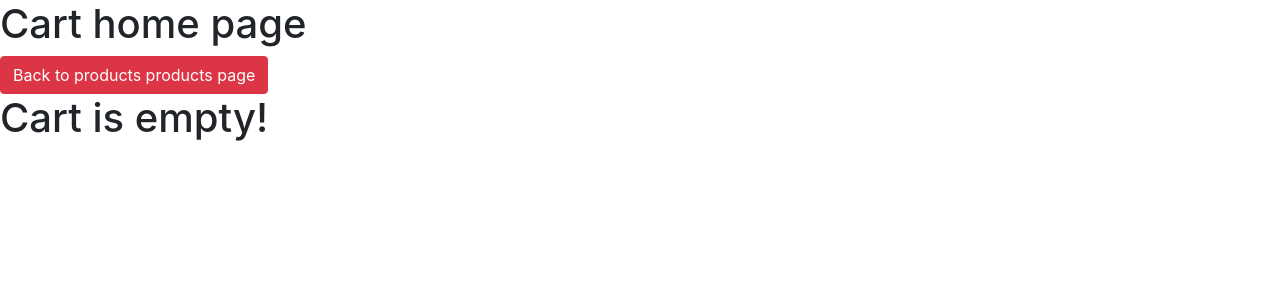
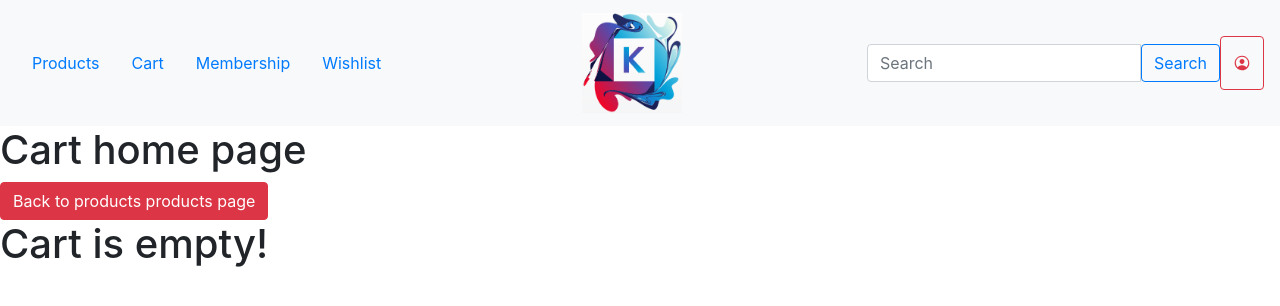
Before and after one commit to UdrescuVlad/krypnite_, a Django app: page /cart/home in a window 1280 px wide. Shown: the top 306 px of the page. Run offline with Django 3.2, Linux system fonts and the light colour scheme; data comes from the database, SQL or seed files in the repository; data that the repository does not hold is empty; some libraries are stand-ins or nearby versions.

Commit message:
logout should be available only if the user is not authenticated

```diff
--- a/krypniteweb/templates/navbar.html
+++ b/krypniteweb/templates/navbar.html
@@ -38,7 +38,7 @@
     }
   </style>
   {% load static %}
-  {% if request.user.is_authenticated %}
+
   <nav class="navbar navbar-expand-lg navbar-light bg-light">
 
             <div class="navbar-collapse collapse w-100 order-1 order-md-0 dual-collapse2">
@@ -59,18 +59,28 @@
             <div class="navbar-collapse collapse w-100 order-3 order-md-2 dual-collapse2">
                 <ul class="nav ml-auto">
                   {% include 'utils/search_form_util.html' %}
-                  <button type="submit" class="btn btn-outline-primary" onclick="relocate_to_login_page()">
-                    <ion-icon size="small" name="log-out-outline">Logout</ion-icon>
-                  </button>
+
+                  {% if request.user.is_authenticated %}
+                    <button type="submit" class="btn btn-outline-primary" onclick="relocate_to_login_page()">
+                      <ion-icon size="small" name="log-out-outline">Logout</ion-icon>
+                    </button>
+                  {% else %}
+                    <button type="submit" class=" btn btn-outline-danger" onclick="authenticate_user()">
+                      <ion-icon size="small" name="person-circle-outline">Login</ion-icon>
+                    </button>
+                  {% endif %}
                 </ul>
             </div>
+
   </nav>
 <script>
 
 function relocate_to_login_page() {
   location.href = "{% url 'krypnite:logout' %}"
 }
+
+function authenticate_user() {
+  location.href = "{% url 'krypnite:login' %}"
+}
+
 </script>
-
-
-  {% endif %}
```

...

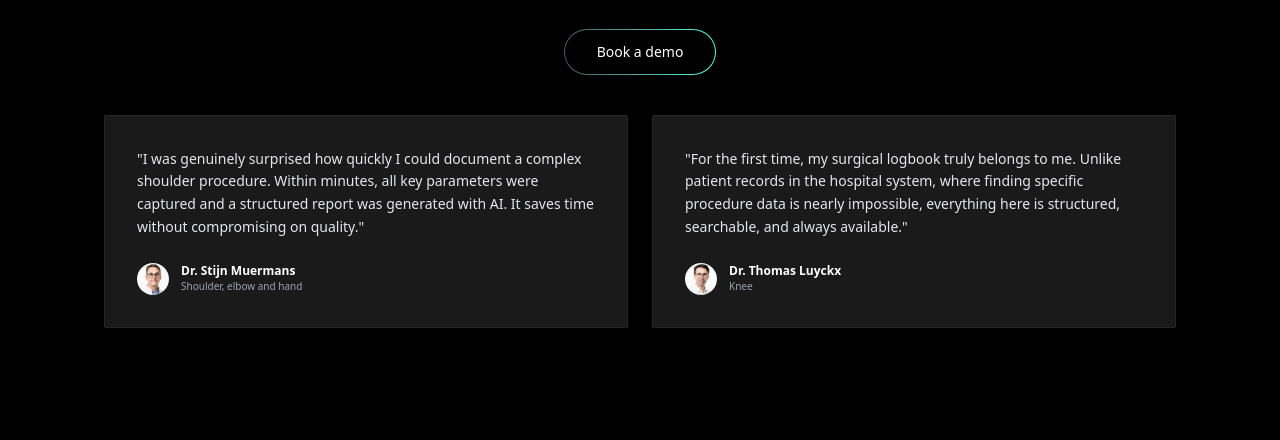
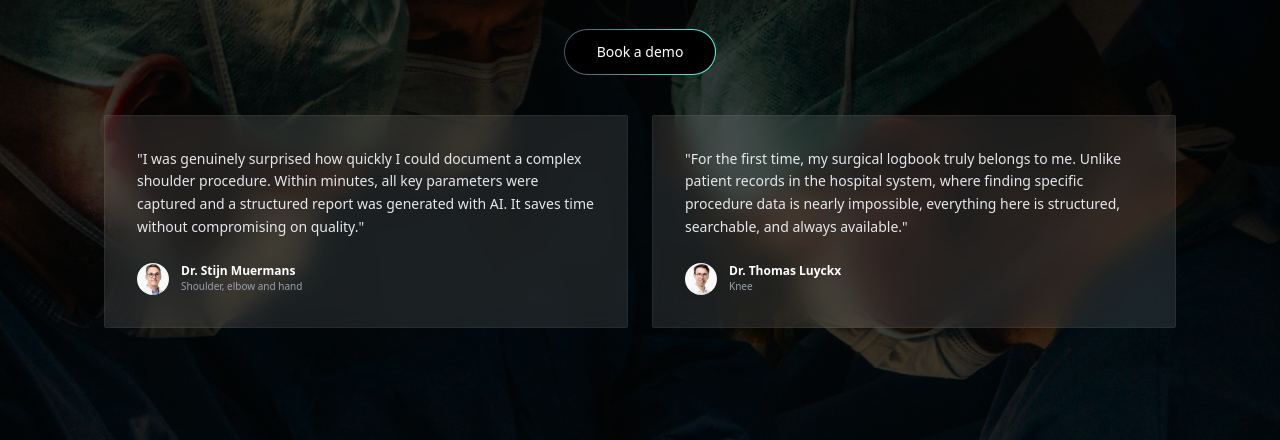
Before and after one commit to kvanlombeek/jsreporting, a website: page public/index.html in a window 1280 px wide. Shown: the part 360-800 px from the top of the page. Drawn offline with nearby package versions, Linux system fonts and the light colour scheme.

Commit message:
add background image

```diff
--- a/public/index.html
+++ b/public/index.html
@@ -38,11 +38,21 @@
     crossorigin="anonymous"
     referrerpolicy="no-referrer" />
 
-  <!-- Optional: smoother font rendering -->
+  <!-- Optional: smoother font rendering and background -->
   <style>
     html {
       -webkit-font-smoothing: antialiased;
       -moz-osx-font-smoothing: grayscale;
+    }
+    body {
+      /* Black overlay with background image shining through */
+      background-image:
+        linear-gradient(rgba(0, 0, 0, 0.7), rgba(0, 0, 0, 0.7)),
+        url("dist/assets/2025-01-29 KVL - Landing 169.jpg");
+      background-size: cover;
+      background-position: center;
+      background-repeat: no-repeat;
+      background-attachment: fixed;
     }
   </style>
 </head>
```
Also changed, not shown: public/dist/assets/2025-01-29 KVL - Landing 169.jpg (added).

--

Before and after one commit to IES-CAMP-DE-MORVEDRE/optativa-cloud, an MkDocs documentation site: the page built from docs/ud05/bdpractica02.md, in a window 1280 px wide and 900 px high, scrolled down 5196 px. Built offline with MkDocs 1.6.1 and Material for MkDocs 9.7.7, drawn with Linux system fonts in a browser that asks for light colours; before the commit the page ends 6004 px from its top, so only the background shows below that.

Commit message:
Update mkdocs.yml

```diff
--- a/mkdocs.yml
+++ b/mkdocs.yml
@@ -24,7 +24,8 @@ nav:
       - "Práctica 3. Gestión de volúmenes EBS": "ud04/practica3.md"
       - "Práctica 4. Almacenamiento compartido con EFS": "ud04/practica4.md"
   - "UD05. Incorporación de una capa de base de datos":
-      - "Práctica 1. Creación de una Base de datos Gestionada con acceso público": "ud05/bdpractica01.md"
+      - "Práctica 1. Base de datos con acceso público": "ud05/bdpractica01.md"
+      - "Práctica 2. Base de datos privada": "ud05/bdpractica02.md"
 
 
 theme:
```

■ **TASK PROMPT**
Identify all lines in the records above with the word "size".

■ **EXERCISE OUTPUT**
-                    <ion-icon size="small" name="log-out-outline">Logout</ion-icon>
+                      <ion-icon size="small" name="log-out-outline">Logout</ion-icon>
+                      <ion-icon size="small" name="person-circle-outline">Login</ion-icon>
+      background-size: cover;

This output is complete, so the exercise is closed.